Data extracts:
━━━━
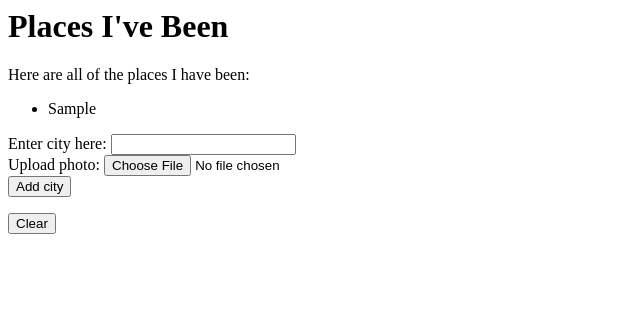
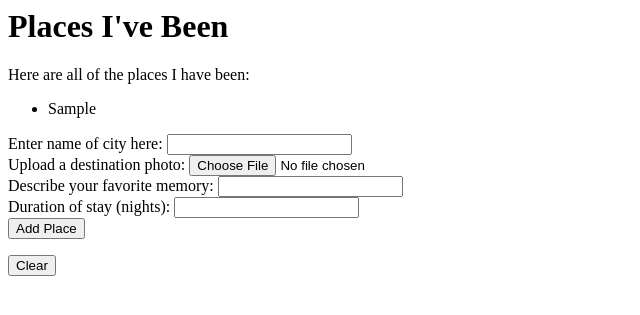
Before and after one commit to gitasong/places, a PHP site: template views/places.html.twig in a window 1280 px wide. Shown: the top 315 px of the page, without its empty margins (0-640 px from the left). Run offline with PHP 8.4, Linux system fonts and the light colour scheme; the template is opened without the code that fills it: most values are stand-ins (such as "Sample title", 1, 10 or a date in 2020); some libraries are stand-ins or nearby versions.

Commit message:
add Place properties image, memory, and duration; add file and other inputs to main form and  handlers for memory and duration

```diff
--- a/app/app.php
+++ b/app/app.php
@@ -19,7 +19,7 @@
     });
 
     $app->post("/places", function() use ($app) {
-        $place = new Place($_POST['city'], $_POST['image']);  //creates new Place w/data from city field
+        $place = new Place($_POST['city'], $_FILES['image'], $_POST['memory'], $_POST['duration']);  //creates new Place w/data from city field
         $place->save();  //saves new task to $_SESSION variable 'saved_places' using save() method
         return $app['twig']->render('create_place.html.twig', array('newplace' => $place));  // renders 'You've created a place!' template w/'newplace' as twig template variable
     });
--- a/views/create_place.html.twig
+++ b/views/create_place.html.twig
@@ -4,7 +4,10 @@
 </head>
 <body>
     <h1>You added a place!</h1>
-    <p>{{ newplace.getCity }}</p>
+    <p>Location: {{ newplace.getCity }}</p>
+    <p>Favorite Memory: {{ newplace.getMemory }}</p>
+    <p>Duration of Stay: {{ newplace.getDuration }} nights</p>
+    <!-- <img src="" alt="" /> -->
     <p><a href='/'>View your list of places you've visited.</a></p>
 </body>
 </html>
--- a/views/places.html.twig
+++ b/views/places.html.twig
@@ -14,14 +14,20 @@
         </ul>
     {% endif %}
 
-    <form action='/places' method='post'>
-        <label for='city'>Enter city here:</label>
+    <form enctype="multipart/form-data" action='/places' method='post'>
+        <label for='city'>Enter name of city here:</label>
         <input id='city' name='city' type='text'>
         <br>
-        <label for='image'>Upload photo:</label>
+        <label for='image'>Upload a destination photo:</label>
         <input id='image' name='image' type='file'>
         <br>
-        <button type='submit'>Add city</button>
+        <label for='memory'>Describe your favorite memory:</label>
+        <input id='memory' name='memory' type='text'>
+        <br>
+        <label for='duration'>Duration of stay (nights):</label>
+        <input id='duration' name='duration' type='number'>
+        <br>
+        <button type='submit'>Add Place</button>
     </form>
 
     <form action='/delete_places' method='post'>
```
Also changed, not shown: src/Place.php (+34 -7 lines).
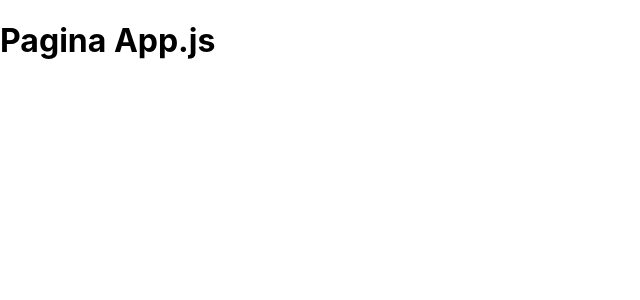
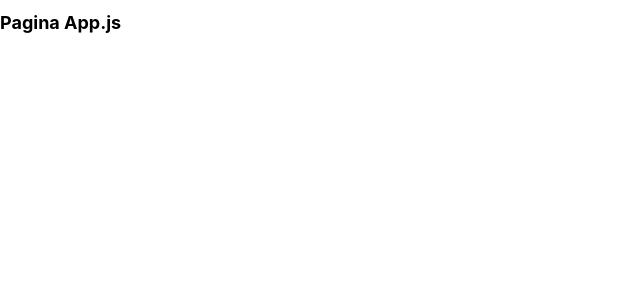
Before and after one commit to michelacaucia-creator/progetto-prova-react, a React (Create React App) app: page / in a window 1280 px wide. Shown: the top 300 px of the page, without its empty margins (0-640 px from the left). Built offline with nearby package versions, Linux system fonts and the light colour scheme.

Commit message:
Modifica app.js: config

```diff
--- a/src/App.css
+++ b/src/App.css
@@ -14,14 +14,14 @@
 }
 
 .App-header {
-  background-color: #282c34;
+  background-color: white;
   min-height: 100vh;
   display: flex;
   flex-direction: column;
-  align-items: center;
-  justify-content: center;
-  font-size: calc(10px + 2vmin);
-  color: white;
+  align-items: left;
+  justify-content: left;
+  font-size: calc(10px + 1vmin);
+  color: black;
 }
 
 .App-link {
--- a/src/App.js
+++ b/src/App.js
@@ -1,10 +1,31 @@
 import './App.css';
+import { useState } from 'react';
+//import axios from 'axios';
+
 
 function App() {
+
+  const [token, setToken] = useState(sessionStorage.getItem("tokenSession"));
+  const [fileContent, setFileContent] = useState('');
+
+  // useEffect(() => {
+  // if(!token){ // se il token esiste allora...
+  //   // Esegui una richiesta HTTP per ottenere il contenuto del file dal server NGINX
+  //   axios.get('/config/appConfig.js') // non avendo BE non abbiamo file di configurazione esterno appConfig.js
+  //     .then(response => {
+  //       setFileContent(JSON.parse(response.data.replace(/[\n';]|\s{2}/g, ''))); //ripulisce Json da spazi e punteggiature
+  //       sessionStorage.setItem("appConfig", response.data.replace(/[\n';]|\s{2}/g, '')); //salva
+  //     })
+  //     .catch(error => {
+  //       console.error('Errore durante il recupero del contenuto del file:', error); //gestione errore
+  //     });
+  // }
+  // }, []);
+
   return (
     <div>
       {/* La tua pagina parte da qui */}
-      <h1>Pagina App.js</h1>
+      <h1 className='App-header'>Pagina App.js</h1>
     </div>
   );
 }
```
Also changed, not shown: src/config.js (+30 -0 lines).
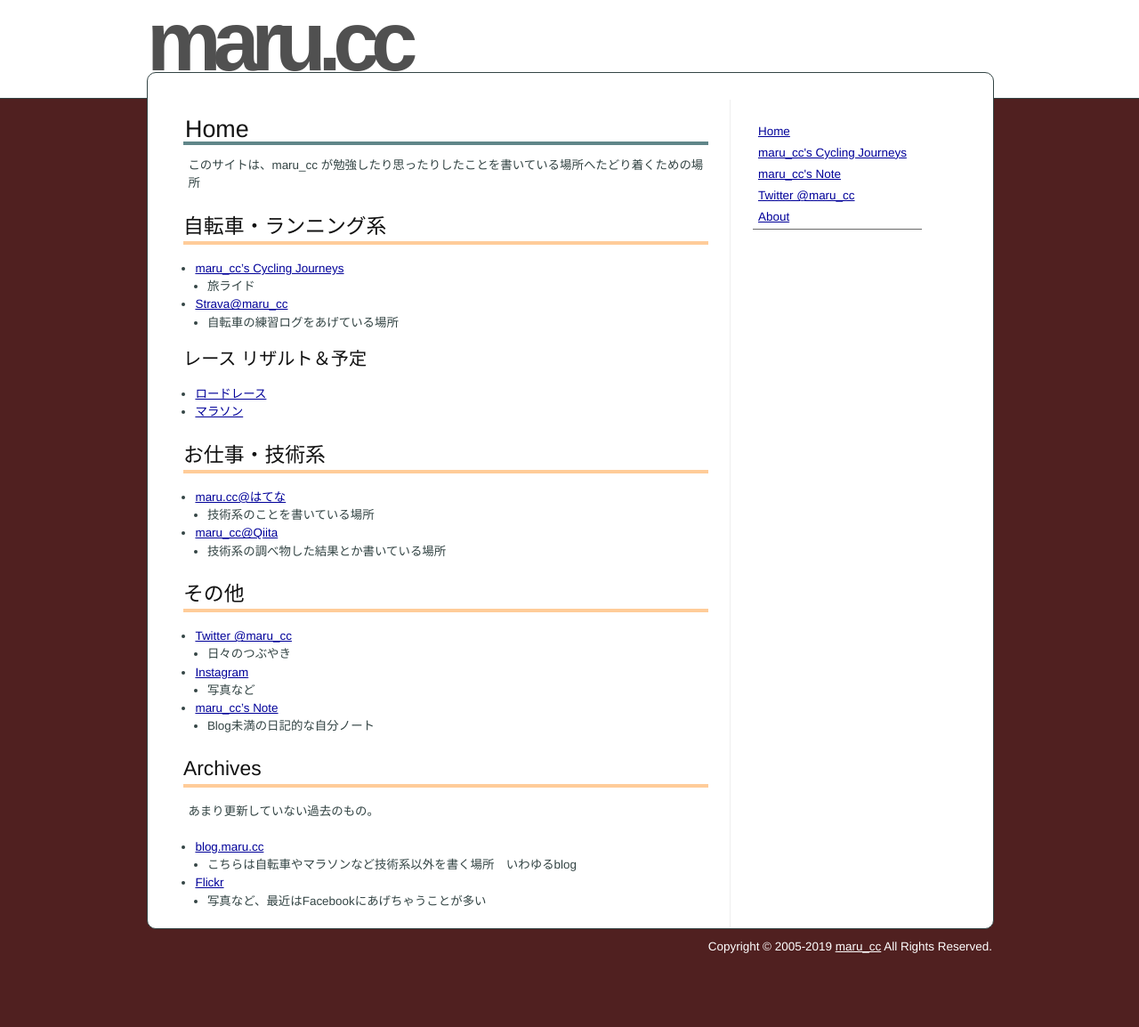
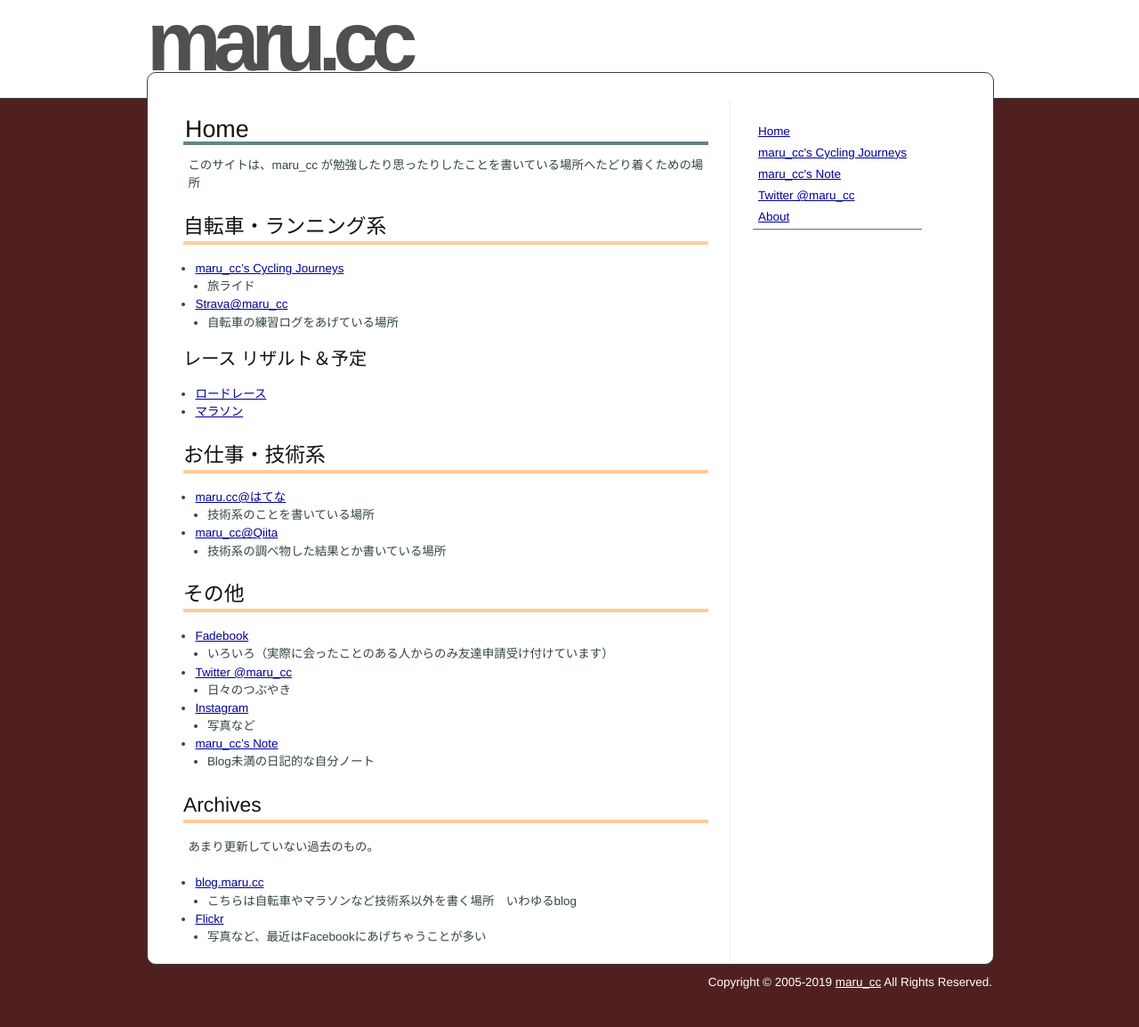
Before and after one commit to marucc/marucc.github.io, a Jekyll site: the page built from index.md, in a window 1280 px wide. Shown: the whole page at 89% size. Built offline with Jekyll 4.4.1, drawn with Linux system fonts in a browser that asks for light colours; before the commit the page ends 1114 px from its top, so only the background shows below that.

Commit message:
index.md updated from https://stackedit.io/

```diff
--- a/index.md
+++ b/index.md
@@ -28,6 +28,8 @@ title: Home
 
 ## その他
 
+- [Fadebook](https://www.facebook.com/tomoyuki.maruta)
+	- いろいろ（実際に会ったことのある人からのみ友達申請受け付けています）
 - [Twitter @maru_cc](http://twitter.com/maru_cc)
     - 日々のつぶやき
 - [Instagram](http://instagram.com/maru_cc)
```
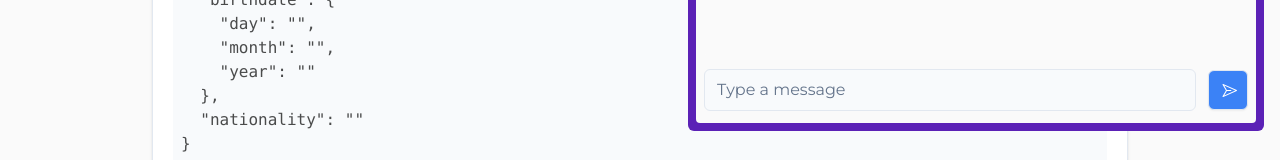
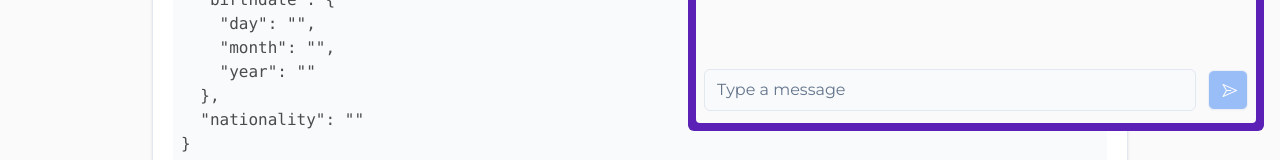
Before and after one commit to brdebr/chatbot-form-filler, a Next.js app: page / in a window 1280 px wide. Both pictures are taken after a click on the button 1236 px from the left and 756 px from the top of the page. Shown: the part 653-813 px from the top of the page. Built offline with nearby package versions, Linux system fonts and the light colour scheme.

Commit message:
Revert: Minor improvements to chat

```diff
--- a/app/components/chat.tsx
+++ b/app/components/chat.tsx
@@ -1,7 +1,7 @@
 import { cn } from "@/lib/utils";
 import { theme_styles } from "../style-constants";
 import { Button } from "@/components/ui/button";
-import { PaperPlaneIcon, ReloadIcon, StopIcon } from "@radix-ui/react-icons";
+import { PaperPlaneIcon } from "@radix-ui/react-icons";
 import React, { use, useEffect, useState } from "react";
 import { motion } from "framer-motion";
 import { Input } from "@/components/ui/input";
@@ -9,7 +9,6 @@ import { useChat } from "ai/react";
 import { Message } from "ai";
 import useFormStore from "../store/form";
 import { v4 as uuid } from 'uuid';
-import { LoadingIcon } from "./utils/loading-icon";
 
 type ChatMessageProps = {
   side: 'left' | 'right';
@@ -64,8 +63,9 @@ const rolesToShow = ['user', 'assistant'];
 
 export const Chat = React.forwardRef<HTMLDivElement, {debug: boolean}>(({ debug }, ref) => {
   const { formState, highlighted, setHighlighted, setFormFieldTypewriting, setFormField } = useFormStore();
+  const [inputIsDisabled, setInputIsDisabled] = useState(false);
 
-  const { messages, input, handleInputChange, handleSubmit, reload, isLoading, stop } = useChat({
+  const { messages, input, handleInputChange, handleSubmit, append } = useChat({
     api: '/api/chatbot',
     initialMessages: [
       {
@@ -191,9 +191,6 @@ export const Chat = React.forwardRef<HTMLDivElement, {debug: boolean}>(({ debug
     }
   }, [setHighlighted]);
 
-  const inputIsEmpty = !input.trim().length;
-  const canReload = inputIsEmpty && !!messages.filter((message) => message.role === 'user').length;
-
   return (
     <div
       ref={ref}
@@ -229,21 +226,10 @@ export const Chat = React.forwardRef<HTMLDivElement, {debug: boolean}>(({ debug
       </div>
       <form onSubmit={handleSubmit} className="absolute bottom-5 left-1/2 -translate-x-1/2 w-full">
         <div className="flex gap-3 items-center px-4">
-          <Input ref={inputRef} value={input} onChange={handleInputChange} disabled={isLoading} placeholder="Type a message" />
-          {!isLoading ? (
-            <Button type={canReload ? "submit" : "button"} onClick={() => canReload ? reload() : false} variant="outline" size="icon" className="size-10 min-w-10 min-h-10 bg-blue-500 hover:bg-blue-700 active:bg-blue-800 transition-all duration-500">
-              {!canReload ? (
-                <PaperPlaneIcon className="text-white translate-x-[1px]" />
-              ) : (
-                <ReloadIcon className="text-white" />
-              )}
-            </Button>
-          ): (
-            <Button type="button" onClick={stop} variant="outline" size="icon" className="size-10 min-w-10 min-h-10 group bg-blue-500 hover:bg-red-800 active:bg-blue-800 transition-all duration-500">
-              <LoadingIcon className="text-white group-hover:hidden" />
-              <StopIcon className="text-white hidden group-hover:block" />
-            </Button>
-          )}
+          <Input ref={inputRef} value={input} onChange={handleInputChange} disabled={inputIsDisabled} placeholder="Type a message" />
+          <Button type="submit" variant="outline" size="icon" disabled={!input.trim().length} className="size-10 min-w-10 min-h-10 bg-blue-500 hover:bg-blue-700 active:bg-blue-800 transition-all duration-500">
+            <PaperPlaneIcon className="text-white translate-x-[1px]" />
+          </Button>
         </div>
       </form>
     </div>
--- a/app/components/utils/loading-icon.tsx
+++ b/app/components/utils/loading-icon.tsx
@@ -1,9 +1,8 @@
-import { cn } from '@/lib/utils';
 import { UpdateIcon } from '@radix-ui/react-icons';
 import React from 'react';
 
-export function LoadingIcon({className}: {className?: string}) {
+export function LoadingIcon() {
   return (
-    <UpdateIcon className={cn("text-white animate-spin", className)} />
+    <UpdateIcon className="text-white animate-spin" />
   );
 }
```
━━━━
Pick every line from the listing holding the string "components", and copy it.

--- a/app/components/chat.tsx
+++ b/app/components/chat.tsx
 import { Button } from "@/components/ui/button";
 import { Input } from "@/components/ui/input";
--- a/app/components/utils/loading-icon.tsx
+++ b/app/components/utils/loading-icon.tsx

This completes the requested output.